kent graveFrank Diffenbacher Kent is buried in Greenwood Cemetery.

Kent’s granddaughter, Wendy Kent Churchill, who in 1967 had become vice president/treasurer of the company, estimated that the dealership sold thirty-one thousand Cadillacs during Frank Kent’s thirty-four years as a dealer. Kent leased a new Cadillac to the city of Fort Worth every other year for one dollar a year. Famous customers included Liberace (pink Eldorado), actress Martha Ray, Governor John Connally, and Fort Worth oilman Sid Richardson, who once had Kent dispatch a fleet of Cadillacs to Dallas to circle the Adolphus Hotel while Richardson sat in the hotel’s coffee shop and shopped for a new Caddy from a window.

In 1989 Kent was posthumously inducted into the Automotive Hall of Fame in Detroit.

Following Frank Kent’s death, Wendy Kent Churchill remained an owner and director. In 1999 she became owner and president of the company. Upon her death in 2005 ownership passed to her children, Will Churchill and Corrie Watson. Frank Kent Motor Company still owns and operates the family’s Cadillac, Hyundai, and Fisker dealerships. The Cadillac dealership today is located on Loop 820 South.

Share:Email this to someoneShare on FacebookTweet about this on TwitterPin on PinterestShare on RedditShare on Tumblr
This entry was posted in Advertising, Downtown, Downtown, All Around, Heads Above the Crowd, Life in the Past Lane, Roadworthy. Bookmark the permalink.

3 Responses to Roll Model: Cowtown’s Cadillac King

  1. According to a 1946 record I have, my grandfather did a total of 10 different design projects for Frank Kent before 1946. Most were related to his modification of business buildings.

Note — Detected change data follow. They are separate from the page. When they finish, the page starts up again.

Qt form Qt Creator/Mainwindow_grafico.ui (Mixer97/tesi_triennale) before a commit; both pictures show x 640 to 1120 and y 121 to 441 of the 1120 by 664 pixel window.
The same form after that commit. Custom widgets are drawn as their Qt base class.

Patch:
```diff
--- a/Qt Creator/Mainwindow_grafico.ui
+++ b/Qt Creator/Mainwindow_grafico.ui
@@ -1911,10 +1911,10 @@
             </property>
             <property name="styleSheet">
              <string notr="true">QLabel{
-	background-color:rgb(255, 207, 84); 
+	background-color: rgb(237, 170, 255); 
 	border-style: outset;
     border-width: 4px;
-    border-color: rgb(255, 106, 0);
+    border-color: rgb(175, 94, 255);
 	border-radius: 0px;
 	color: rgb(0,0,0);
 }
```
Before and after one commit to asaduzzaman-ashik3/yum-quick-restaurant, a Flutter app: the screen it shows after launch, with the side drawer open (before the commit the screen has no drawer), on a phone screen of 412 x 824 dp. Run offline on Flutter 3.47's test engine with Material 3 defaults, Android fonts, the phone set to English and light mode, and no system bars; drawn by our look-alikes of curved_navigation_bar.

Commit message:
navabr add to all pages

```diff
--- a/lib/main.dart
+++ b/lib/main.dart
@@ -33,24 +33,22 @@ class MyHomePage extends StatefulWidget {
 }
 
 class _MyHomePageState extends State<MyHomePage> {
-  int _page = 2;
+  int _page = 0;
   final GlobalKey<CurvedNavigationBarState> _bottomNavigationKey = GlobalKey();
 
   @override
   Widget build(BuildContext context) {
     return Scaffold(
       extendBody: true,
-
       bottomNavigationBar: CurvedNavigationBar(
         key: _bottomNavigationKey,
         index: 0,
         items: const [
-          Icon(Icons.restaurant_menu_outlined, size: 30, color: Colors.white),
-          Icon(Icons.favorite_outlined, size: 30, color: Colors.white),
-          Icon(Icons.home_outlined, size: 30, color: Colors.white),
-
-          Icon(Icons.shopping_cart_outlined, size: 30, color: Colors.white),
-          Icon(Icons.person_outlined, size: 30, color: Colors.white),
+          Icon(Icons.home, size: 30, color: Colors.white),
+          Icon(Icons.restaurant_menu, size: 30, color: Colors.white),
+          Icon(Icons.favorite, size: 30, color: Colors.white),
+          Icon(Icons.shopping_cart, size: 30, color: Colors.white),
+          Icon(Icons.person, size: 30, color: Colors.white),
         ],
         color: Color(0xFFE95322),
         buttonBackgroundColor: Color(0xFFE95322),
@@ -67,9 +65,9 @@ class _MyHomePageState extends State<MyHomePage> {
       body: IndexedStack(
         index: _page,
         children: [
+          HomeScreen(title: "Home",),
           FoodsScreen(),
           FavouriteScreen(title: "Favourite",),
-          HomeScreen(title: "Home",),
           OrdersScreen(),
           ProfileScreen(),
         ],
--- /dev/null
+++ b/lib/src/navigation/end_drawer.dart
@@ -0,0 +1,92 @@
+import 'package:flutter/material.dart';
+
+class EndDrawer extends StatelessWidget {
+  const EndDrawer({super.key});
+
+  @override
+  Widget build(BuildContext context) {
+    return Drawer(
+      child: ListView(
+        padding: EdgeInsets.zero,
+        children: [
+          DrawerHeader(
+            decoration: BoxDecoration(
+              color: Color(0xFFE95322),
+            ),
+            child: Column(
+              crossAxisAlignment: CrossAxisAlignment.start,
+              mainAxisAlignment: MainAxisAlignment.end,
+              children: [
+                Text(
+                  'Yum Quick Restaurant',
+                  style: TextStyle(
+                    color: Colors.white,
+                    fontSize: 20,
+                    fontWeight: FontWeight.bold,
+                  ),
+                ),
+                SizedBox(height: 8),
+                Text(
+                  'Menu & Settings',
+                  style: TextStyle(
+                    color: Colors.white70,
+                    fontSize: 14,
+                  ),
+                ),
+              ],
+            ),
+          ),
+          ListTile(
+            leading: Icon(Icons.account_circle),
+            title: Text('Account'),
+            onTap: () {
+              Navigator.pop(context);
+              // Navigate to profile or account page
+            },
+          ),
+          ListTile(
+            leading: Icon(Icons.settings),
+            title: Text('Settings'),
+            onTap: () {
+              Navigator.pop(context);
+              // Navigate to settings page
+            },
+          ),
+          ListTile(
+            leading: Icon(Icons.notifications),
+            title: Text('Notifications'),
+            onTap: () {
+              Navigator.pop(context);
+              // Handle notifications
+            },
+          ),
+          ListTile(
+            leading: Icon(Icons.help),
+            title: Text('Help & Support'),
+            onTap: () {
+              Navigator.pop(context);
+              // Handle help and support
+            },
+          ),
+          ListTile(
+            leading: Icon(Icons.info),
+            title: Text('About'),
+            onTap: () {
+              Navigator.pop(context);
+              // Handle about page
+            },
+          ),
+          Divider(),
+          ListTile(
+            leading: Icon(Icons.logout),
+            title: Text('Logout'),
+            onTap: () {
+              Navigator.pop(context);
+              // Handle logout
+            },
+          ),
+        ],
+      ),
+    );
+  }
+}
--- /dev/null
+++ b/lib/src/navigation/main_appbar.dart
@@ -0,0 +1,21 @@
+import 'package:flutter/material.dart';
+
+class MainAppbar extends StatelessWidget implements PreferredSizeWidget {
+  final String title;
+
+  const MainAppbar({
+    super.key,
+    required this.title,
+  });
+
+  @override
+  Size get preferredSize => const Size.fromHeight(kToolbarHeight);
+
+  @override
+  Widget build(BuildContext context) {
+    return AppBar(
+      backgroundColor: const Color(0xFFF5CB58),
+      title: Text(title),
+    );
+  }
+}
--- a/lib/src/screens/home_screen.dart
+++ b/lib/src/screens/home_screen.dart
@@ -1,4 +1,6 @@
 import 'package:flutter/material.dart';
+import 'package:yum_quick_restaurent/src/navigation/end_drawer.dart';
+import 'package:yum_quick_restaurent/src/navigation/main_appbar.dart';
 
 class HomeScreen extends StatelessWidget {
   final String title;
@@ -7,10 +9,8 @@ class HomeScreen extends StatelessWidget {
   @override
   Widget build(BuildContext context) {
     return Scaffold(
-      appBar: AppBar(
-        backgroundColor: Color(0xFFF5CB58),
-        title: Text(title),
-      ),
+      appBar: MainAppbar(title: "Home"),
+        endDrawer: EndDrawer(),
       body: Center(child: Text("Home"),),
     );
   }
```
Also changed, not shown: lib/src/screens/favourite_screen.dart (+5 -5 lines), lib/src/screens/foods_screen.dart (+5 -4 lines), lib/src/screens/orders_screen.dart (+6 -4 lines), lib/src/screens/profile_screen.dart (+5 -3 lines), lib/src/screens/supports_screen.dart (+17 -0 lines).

Leave a Reply

Your email address will not be published. Required fields are marked *